Perhaps you were doing well working on your degree and hit a snag. Maybe you have a project that’s boring or doesn’t seem worth your time. Know that it is possible to push through to the other side. Also, know that you don’t have to do it alone. You have a CCC, peers, a whole peloton – and don’t forget to add a dash of growth mindset and grit. Toni G. says her mother would always tell her to keep swimming. It’s a line from her mom’s favorite movie Finding Nemo. Keep swimming!
Never stop learning.
Harvey Deutschendorf writes in his post 7 Habits of Highly Persistent People that persistent folks are lifelong learners. Learning and growing is what keeps you in the game. If you’re unwilling to learn new skills, processes and information, you might be tempted to give up. Things change, and you should, too.
Robert De Niro is described on his IMDB page as “one of the greatest actors of all time.” He’s starred in films such as Raging Bull, The Deer Hunter, GoodFellas and This Boy’s Life. Look, I don’t know why Robert De Niro was in Dirty Grandpa with Zac Efron or The Intern with Anne Hathaway. People watch his movies to learn about acting. If I take a guess because I don’t talk to De Niro, I think he realizes that his industry is constantly changing, and he wants to remain sharp. Going through the process of trying something new offers a priceless gift. Dirty Grandpa is a different type humor; he’s working with a group of people from various backgrounds and skill sets. He has the ability to stretch himself in a different way. If Robert De Niro has to learn new stuff with Zac Efron, so can you.

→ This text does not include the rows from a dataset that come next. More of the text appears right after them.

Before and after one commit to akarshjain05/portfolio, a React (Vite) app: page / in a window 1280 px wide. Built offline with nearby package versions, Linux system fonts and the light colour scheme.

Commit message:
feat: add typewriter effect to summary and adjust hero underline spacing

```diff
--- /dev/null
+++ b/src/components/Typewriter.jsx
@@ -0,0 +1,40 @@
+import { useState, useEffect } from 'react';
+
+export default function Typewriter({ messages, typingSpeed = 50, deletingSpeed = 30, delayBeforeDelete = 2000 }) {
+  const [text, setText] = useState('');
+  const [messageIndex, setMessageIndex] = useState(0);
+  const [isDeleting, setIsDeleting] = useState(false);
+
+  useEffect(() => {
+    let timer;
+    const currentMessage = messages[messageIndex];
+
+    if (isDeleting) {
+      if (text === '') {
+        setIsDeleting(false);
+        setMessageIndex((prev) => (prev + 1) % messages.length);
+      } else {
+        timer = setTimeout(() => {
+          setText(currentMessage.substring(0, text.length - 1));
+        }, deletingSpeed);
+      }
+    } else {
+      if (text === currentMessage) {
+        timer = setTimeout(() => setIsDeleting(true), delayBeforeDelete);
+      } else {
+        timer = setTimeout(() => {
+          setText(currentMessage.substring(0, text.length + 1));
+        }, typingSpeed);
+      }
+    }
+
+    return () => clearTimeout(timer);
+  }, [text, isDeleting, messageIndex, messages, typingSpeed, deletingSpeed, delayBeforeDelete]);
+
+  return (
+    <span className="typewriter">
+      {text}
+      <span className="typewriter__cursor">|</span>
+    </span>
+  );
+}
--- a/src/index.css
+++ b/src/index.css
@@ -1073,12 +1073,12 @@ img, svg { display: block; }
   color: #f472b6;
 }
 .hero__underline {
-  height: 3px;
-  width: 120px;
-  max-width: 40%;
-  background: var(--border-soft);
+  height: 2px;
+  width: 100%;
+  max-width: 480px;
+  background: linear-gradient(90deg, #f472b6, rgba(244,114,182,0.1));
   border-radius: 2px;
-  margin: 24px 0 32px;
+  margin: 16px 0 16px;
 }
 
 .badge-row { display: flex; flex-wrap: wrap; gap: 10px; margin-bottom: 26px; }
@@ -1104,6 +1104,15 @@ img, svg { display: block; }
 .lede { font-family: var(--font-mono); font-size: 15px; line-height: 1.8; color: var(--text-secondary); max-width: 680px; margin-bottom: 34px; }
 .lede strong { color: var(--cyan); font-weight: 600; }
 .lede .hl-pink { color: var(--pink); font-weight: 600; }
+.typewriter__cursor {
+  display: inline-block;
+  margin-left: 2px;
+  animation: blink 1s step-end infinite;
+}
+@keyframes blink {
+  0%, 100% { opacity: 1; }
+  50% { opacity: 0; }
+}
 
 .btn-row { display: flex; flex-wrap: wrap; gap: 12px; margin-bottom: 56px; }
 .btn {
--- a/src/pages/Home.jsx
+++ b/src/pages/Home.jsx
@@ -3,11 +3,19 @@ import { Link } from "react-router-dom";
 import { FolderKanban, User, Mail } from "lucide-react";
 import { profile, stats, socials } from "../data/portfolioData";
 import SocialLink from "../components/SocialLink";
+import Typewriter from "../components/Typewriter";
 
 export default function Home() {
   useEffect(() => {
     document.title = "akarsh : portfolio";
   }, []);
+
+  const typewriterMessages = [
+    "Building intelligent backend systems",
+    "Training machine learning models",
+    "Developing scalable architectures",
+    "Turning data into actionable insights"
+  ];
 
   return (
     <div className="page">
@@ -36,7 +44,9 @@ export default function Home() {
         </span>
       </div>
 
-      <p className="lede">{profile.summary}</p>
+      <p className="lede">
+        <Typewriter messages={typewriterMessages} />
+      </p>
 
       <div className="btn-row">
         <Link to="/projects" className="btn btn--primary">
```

It’s too late for me.
It’s not over until you’re dead. Many actors and actresses start young and find fame. However, that does not mean that the opportunity for an acting career has passed you because you’re not a twenty-something. Viola Davis is fan favorite and critically acclaimed actress, but it wasn’t always that way. She was in her 40s when she starred in Doubt with Meryl Streep. Believe me, 40 is not old. But a lot of people subscribe to the myth that you have to be young and spry to accomplish dreams and goals. Not true. Navid will love this tidbit. Betty White started her career in 1945, but wasn’t until 1985 that the television show, Golden Girls cemented her place in TV history. Read more about other actors and actresses, who did not let age stop them here.
Understand that my intention is not to oversimplify the dedication, focus and grit it takes to earn a degree. I encourage you to chat with your peers, who are right there with you, about how they stay in the game. Ask your CCC about her experience – I have all sorts of anecdotes about my college years. Try picking the brain of someone you admire who earned their degree or stuck with something hard until they succeeded. Even reflect on other parts of your life where you’ve persisted and see how you can apply those skills to school There’s a wealth of knowledge and experience you can gain from having these conversations.
Persistence. What a thing.
Let’s roll the credits on those persisting. Checkout what you and your peers are doing.
- Jorge M-R earned his associate degree! So did the Cerda sisters – DeeDee and Christina. Congratulations!
- Maria A mastered Develop a Budget on the first try!
- Yaremi C is at 50% of her degree!
- Debbie M is at 50% and she also completed a marathon!
- Kelsey M is at 75%
- Raul M stays focused by writing “School First” on his game controller!
- Stephen L hit 25% of his BA at WGU!
- Gene just hit 75% of his BA at WGU!
- Mariana P is at 50%!
What a thing.
Until the next time, y’all. We’re cheering for you.
Ashley + the PelotonU Team